Work task: Show all lines from the listing below that contain "processed".

[Input records Boundary: Start]

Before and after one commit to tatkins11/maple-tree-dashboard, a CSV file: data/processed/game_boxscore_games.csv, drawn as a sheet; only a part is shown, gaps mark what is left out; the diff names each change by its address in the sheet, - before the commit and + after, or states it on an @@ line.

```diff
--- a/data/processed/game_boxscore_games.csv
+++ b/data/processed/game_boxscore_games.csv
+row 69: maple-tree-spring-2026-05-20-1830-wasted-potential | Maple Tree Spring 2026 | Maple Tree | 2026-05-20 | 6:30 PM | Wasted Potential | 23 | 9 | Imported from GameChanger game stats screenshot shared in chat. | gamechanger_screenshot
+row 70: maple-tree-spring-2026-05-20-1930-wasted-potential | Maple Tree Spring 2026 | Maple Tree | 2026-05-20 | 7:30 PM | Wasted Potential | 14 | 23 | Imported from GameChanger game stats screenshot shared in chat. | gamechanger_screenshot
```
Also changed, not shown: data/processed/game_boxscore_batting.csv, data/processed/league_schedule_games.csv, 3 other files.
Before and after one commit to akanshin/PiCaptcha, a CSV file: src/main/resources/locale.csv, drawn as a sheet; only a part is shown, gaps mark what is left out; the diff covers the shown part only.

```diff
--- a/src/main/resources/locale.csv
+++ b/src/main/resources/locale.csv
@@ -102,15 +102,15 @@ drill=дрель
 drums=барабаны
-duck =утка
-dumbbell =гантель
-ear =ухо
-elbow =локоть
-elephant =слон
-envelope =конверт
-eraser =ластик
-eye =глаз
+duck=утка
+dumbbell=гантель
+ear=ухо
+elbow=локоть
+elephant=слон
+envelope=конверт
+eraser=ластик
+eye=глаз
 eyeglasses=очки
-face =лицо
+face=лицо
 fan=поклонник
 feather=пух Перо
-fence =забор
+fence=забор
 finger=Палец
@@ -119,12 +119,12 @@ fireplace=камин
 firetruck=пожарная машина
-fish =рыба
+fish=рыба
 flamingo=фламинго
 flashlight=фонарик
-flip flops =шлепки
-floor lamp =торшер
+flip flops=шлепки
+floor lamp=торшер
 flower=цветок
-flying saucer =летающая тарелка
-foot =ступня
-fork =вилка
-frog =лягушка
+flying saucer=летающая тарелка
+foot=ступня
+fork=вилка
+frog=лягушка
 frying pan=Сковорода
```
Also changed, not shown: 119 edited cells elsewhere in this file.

[Input records Boundary: End]

Response below:
Before and after one commit to tatkins11/maple-tree-dashboard, a CSV file: data/processed/game_boxscore_games.csv, drawn as a sheet; only a part is shown, gaps mark what is left out; the diff names each change by its address in the sheet, - before the commit and + after, or states it on an @@ line.
--- a/data/processed/game_boxscore_games.csv
+++ b/data/processed/game_boxscore_games.csv
Also changed, not shown: data/processed/game_boxscore_batting.csv, data/processed/league_schedule_games.csv, 3 other files.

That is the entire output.